Data records

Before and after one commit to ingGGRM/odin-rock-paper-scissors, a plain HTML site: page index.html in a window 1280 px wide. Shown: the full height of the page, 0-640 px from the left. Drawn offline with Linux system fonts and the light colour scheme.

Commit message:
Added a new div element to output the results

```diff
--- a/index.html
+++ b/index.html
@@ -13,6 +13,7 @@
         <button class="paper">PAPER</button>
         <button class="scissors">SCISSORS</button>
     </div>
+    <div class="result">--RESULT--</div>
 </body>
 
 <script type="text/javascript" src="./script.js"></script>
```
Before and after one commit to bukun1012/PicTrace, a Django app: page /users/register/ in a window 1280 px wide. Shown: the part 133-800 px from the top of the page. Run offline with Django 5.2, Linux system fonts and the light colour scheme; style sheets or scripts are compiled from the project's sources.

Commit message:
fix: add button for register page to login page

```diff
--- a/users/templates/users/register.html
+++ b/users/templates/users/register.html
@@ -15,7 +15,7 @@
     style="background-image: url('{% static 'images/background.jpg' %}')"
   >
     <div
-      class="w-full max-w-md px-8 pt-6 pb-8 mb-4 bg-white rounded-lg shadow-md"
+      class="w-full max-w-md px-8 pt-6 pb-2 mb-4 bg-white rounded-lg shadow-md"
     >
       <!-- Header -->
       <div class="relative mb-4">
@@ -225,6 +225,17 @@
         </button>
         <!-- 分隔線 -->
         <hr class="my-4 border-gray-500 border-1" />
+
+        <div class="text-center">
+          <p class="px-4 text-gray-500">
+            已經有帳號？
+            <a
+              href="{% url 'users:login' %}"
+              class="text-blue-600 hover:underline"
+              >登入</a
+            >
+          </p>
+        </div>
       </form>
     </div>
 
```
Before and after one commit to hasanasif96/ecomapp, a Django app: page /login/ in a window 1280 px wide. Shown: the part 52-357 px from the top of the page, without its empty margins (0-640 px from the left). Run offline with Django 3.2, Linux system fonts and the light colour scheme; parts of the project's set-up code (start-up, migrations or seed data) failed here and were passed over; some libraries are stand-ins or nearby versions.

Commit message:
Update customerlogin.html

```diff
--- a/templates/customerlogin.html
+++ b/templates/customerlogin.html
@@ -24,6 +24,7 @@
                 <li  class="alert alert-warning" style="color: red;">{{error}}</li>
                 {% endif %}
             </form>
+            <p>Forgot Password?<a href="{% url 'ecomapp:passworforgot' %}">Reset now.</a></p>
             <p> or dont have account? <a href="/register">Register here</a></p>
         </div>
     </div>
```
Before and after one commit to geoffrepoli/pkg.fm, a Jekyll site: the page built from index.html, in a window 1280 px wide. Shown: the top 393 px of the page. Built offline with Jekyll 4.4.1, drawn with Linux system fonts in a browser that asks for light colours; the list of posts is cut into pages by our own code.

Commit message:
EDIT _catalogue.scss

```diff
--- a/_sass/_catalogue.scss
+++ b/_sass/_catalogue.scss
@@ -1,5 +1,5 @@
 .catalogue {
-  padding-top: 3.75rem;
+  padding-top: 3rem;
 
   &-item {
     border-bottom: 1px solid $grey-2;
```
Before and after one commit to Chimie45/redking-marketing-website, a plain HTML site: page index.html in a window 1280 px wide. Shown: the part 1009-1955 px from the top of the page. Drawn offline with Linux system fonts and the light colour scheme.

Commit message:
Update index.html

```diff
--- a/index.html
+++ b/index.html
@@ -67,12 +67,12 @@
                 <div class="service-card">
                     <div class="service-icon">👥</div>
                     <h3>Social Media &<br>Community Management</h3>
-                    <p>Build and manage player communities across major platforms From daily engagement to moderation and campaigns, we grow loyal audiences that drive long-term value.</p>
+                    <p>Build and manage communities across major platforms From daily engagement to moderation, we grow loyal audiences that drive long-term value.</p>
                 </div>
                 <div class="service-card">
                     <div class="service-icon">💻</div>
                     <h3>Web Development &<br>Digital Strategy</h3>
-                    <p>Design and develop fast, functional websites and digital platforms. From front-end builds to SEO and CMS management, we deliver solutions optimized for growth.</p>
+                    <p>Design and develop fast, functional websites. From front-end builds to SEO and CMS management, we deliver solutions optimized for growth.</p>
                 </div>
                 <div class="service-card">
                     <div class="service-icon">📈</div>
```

Assignment: After reading through the records, retype all of them exactly.

Output:
Before and after one commit to ingGGRM/odin-rock-paper-scissors, a plain HTML site: page index.html in a window 1280 px wide. Shown: the full height of the page, 0-640 px from the left. Drawn offline with Linux system fonts and the light colour scheme.

Commit message:
Added a new div element to output the results

```diff
--- a/index.html
+++ b/index.html
@@ -13,6 +13,7 @@
         <button class="paper">PAPER</button>
         <button class="scissors">SCISSORS</button>
     </div>
+    <div class="result">--RESULT--</div>
 </body>
 
 <script type="text/javascript" src="./script.js"></script>
```
Before and after one commit to bukun1012/PicTrace, a Django app: page /users/register/ in a window 1280 px wide. Shown: the part 133-800 px from the top of the page. Run offline with Django 5.2, Linux system fonts and the light colour scheme; style sheets or scripts are compiled from the project's sources.

Commit message:
fix: add button for register page to login page

```diff
--- a/users/templates/users/register.html
+++ b/users/templates/users/register.html
@@ -15,7 +15,7 @@
     style="background-image: url('{% static 'images/background.jpg' %}')"
   >
     <div
-      class="w-full max-w-md px-8 pt-6 pb-8 mb-4 bg-white rounded-lg shadow-md"
+      class="w-full max-w-md px-8 pt-6 pb-2 mb-4 bg-white rounded-lg shadow-md"
     >
       <!-- Header -->
       <div class="relative mb-4">
@@ -225,6 +225,17 @@
         </button>
         <!-- 分隔線 -->
         <hr class="my-4 border-gray-500 border-1" />
+
+        <div class="text-center">
+          <p class="px-4 text-gray-500">
+            已經有帳號？
+            <a
+              href="{% url 'users:login' %}"
+              class="text-blue-600 hover:underline"
+              >登入</a
+            >
+          </p>
+        </div>
       </form>
     </div>
 
```
Before and after one commit to hasanasif96/ecomapp, a Django app: page /login/ in a window 1280 px wide. Shown: the part 52-357 px from the top of the page, without its empty margins (0-640 px from the left). Run offline with Django 3.2, Linux system fonts and the light colour scheme; parts of the project's set-up code (start-up, migrations or seed data) failed here and were passed over; some libraries are stand-ins or nearby versions.

Commit message:
Update customerlogin.html

```diff
--- a/templates/customerlogin.html
+++ b/templates/customerlogin.html
@@ -24,6 +24,7 @@
                 <li  class="alert alert-warning" style="color: red;">{{error}}</li>
                 {% endif %}
             </form>
+            <p>Forgot Password?<a href="{% url 'ecomapp:passworforgot' %}">Reset now.</a></p>
             <p> or dont have account? <a href="/register">Register here</a></p>
         </div>
     </div>
```
Before and after one commit to geoffrepoli/pkg.fm, a Jekyll site: the page built from index.html, in a window 1280 px wide. Shown: the top 393 px of the page. Built offline with Jekyll 4.4.1, drawn with Linux system fonts in a browser that asks for light colours; the list of posts is cut into pages by our own code.

Commit message:
EDIT _catalogue.scss

```diff
--- a/_sass/_catalogue.scss
+++ b/_sass/_catalogue.scss
@@ -1,5 +1,5 @@
 .catalogue {
-  padding-top: 3.75rem;
+  padding-top: 3rem;
 
   &-item {
     border-bottom: 1px solid $grey-2;
```
Before and after one commit to Chimie45/redking-marketing-website, a plain HTML site: page index.html in a window 1280 px wide. Shown: the part 1009-1955 px from the top of the page. Drawn offline with Linux system fonts and the light colour scheme.

Commit message:
Update index.html

```diff
--- a/index.html
+++ b/index.html
@@ -67,12 +67,12 @@
                 <div class="service-card">
                     <div class="service-icon">👥</div>
                     <h3>Social Media &<br>Community Management</h3>
-                    <p>Build and manage player communities across major platforms From daily engagement to moderation and campaigns, we grow loyal audiences that drive long-term value.</p>
+                    <p>Build and manage communities across major platforms From daily engagement to moderation, we grow loyal audiences that drive long-term value.</p>
                 </div>
                 <div class="service-card">
                     <div class="service-icon">💻</div>
                     <h3>Web Development &<br>Digital Strategy</h3>
-                    <p>Design and develop fast, functional websites and digital platforms. From front-end builds to SEO and CMS management, we deliver solutions optimized for growth.</p>
+                    <p>Design and develop fast, functional websites. From front-end builds to SEO and CMS management, we deliver solutions optimized for growth.</p>
                 </div>
                 <div class="service-card">
                     <div class="service-icon">📈</div>
```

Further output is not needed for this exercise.